On December 18, the University of California system quietly dropped a big bomb: It will be selling off its $30 million worth of investments in private prison corporations by the 31st of the month, thanks to considerable pressure from student groups. The move is a huge step for organizations concerned about inequalities in the justice system and the conditions at for-profit prisons, which definitely generate funds for shareholders, but don’t provide adequate living conditions for their detainees. The Afrikan Black Coalition is largely responsible for the divestment, as the group was the one to put forward a resolution demanding the sale, and representatives of the ABC met with UC officials to discuss disposing of the investments in an orderly fashion — typically divestment begins quietly before official announcements, to avoid creating instability in stock prices.
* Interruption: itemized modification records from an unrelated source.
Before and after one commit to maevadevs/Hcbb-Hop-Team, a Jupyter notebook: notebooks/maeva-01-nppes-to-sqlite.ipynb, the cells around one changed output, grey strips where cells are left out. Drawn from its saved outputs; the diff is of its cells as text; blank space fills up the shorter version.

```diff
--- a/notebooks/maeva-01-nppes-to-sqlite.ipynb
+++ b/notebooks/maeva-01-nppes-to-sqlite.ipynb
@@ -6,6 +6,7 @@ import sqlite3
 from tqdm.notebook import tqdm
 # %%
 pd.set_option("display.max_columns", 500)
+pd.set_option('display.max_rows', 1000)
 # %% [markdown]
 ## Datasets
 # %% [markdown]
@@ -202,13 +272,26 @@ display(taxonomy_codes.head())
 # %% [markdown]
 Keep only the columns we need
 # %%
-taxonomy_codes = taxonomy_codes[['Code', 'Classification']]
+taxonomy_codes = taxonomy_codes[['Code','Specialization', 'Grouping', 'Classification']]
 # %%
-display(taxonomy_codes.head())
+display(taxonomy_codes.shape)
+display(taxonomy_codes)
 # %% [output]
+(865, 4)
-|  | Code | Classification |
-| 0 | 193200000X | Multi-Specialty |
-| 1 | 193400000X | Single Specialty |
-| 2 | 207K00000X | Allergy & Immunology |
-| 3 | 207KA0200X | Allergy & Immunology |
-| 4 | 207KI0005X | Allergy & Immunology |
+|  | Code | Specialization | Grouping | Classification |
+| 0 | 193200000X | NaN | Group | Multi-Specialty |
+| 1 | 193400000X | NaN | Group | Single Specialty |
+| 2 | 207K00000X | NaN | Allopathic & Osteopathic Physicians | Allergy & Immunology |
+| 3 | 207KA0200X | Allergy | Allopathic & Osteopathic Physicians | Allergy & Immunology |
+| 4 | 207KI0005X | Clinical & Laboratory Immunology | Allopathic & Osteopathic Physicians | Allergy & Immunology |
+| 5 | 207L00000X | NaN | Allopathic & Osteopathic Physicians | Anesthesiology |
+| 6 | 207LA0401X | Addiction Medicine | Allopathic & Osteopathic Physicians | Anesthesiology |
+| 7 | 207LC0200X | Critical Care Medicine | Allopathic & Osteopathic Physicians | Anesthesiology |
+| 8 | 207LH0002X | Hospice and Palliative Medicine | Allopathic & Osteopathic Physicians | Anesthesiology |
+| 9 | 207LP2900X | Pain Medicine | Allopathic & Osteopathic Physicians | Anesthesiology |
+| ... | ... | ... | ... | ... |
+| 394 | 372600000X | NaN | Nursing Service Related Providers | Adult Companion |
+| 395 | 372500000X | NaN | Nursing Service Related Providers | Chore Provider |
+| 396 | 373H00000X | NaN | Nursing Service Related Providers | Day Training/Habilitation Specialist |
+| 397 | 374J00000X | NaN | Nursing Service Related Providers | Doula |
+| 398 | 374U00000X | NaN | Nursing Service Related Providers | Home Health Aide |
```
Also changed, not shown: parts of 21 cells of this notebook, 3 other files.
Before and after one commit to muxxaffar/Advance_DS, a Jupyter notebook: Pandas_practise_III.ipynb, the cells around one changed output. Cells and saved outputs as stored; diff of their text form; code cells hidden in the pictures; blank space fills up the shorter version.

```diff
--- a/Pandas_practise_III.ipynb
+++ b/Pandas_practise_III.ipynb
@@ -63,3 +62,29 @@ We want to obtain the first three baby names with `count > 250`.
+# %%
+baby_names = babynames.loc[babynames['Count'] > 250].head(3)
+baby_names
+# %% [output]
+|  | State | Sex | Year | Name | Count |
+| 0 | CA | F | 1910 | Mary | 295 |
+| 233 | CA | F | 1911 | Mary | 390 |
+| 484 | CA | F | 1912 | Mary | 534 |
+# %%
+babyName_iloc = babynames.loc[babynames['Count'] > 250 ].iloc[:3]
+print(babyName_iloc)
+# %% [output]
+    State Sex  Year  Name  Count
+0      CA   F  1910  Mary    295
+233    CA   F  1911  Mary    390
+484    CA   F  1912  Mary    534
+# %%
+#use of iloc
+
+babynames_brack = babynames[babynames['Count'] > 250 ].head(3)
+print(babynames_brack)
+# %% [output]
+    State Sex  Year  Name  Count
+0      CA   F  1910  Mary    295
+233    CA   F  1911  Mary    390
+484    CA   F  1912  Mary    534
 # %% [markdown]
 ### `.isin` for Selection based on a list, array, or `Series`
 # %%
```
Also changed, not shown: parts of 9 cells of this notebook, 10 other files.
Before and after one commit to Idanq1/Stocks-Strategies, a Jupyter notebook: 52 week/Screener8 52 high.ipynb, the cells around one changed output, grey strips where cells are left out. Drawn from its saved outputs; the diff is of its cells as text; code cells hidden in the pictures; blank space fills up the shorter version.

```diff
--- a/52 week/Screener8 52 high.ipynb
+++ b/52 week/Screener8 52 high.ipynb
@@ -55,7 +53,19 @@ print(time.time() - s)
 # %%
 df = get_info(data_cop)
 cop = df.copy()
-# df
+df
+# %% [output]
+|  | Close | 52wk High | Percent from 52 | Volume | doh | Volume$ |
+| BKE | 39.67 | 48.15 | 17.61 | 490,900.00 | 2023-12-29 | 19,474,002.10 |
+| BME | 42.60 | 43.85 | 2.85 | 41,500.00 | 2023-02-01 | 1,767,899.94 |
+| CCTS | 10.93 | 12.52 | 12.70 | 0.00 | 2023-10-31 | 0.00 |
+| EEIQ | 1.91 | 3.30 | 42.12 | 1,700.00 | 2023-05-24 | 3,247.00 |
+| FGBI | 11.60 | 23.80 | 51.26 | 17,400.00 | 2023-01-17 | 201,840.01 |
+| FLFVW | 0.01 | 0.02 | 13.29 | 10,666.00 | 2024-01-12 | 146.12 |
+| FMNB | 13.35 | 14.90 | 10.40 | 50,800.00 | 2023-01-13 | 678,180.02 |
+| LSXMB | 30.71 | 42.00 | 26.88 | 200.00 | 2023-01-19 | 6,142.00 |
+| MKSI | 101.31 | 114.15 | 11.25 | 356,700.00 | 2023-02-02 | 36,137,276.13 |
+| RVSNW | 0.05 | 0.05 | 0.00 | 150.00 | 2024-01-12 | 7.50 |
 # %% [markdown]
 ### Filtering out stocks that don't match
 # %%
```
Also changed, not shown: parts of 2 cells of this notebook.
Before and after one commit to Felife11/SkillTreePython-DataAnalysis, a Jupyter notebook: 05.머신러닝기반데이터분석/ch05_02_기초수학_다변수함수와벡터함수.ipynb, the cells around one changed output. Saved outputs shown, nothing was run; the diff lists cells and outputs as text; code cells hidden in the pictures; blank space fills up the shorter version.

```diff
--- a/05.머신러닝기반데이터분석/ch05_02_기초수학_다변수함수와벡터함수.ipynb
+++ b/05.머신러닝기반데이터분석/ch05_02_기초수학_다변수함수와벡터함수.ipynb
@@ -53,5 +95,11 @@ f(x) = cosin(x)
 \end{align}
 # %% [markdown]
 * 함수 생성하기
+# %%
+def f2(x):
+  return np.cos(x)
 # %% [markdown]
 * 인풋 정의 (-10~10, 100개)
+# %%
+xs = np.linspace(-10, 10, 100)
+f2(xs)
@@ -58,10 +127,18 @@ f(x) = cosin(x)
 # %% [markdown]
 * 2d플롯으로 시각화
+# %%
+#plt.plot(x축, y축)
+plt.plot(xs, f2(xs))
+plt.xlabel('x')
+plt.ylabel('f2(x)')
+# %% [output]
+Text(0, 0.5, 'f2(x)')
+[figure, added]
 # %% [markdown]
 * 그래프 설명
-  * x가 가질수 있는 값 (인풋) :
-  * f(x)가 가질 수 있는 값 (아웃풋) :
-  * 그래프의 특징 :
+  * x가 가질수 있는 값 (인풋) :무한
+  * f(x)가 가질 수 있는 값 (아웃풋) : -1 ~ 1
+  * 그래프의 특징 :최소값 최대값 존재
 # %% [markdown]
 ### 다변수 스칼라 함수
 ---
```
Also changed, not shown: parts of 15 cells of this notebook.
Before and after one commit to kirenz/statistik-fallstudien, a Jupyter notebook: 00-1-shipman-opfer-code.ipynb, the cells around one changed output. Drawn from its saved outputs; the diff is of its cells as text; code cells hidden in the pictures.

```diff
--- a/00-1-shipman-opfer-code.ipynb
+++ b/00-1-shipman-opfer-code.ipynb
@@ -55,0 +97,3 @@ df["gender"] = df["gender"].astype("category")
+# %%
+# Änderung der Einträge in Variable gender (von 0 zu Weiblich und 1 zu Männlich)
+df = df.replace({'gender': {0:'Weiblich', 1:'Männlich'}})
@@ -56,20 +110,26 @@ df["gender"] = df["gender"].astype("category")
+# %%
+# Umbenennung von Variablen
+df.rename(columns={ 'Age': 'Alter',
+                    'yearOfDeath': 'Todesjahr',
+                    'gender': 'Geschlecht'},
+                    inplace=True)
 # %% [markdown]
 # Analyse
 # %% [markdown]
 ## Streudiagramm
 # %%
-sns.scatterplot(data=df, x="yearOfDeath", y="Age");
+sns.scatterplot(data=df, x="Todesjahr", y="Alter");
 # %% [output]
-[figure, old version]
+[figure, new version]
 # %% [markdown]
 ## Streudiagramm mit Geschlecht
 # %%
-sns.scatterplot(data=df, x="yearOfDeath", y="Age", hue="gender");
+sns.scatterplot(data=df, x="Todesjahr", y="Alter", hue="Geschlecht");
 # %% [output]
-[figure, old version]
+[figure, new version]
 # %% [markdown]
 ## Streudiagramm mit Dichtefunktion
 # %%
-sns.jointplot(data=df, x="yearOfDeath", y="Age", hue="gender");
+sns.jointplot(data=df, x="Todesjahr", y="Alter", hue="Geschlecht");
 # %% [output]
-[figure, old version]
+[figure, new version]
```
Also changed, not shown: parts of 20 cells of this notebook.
Photo credit: Richard Masoner
The University of California system has opted to divest holdings in controversial or harmful corporations before, as for example in 2006, when it dropped firms with investments in South Sudan, and earlier this year, when it pulled out of $200 million in oil and tar sands investments. As an economic tool, divestment sends an extremely powerful message, especially when it comes from huge institutional investors like statewide university systems. Mass sell-offs like this one can be used as grounds for other organizers to pressure different institutions to make similar moves, and they also set a model for other institutional investors considering ethical financial practices. In this instance, Columbia University set the bar by dropping for-profit prison investments over the summer [See CPNN article of June 27 this year]. Choosing to be selective not just about stock performance but social impacts is also part of the UC’s investment model.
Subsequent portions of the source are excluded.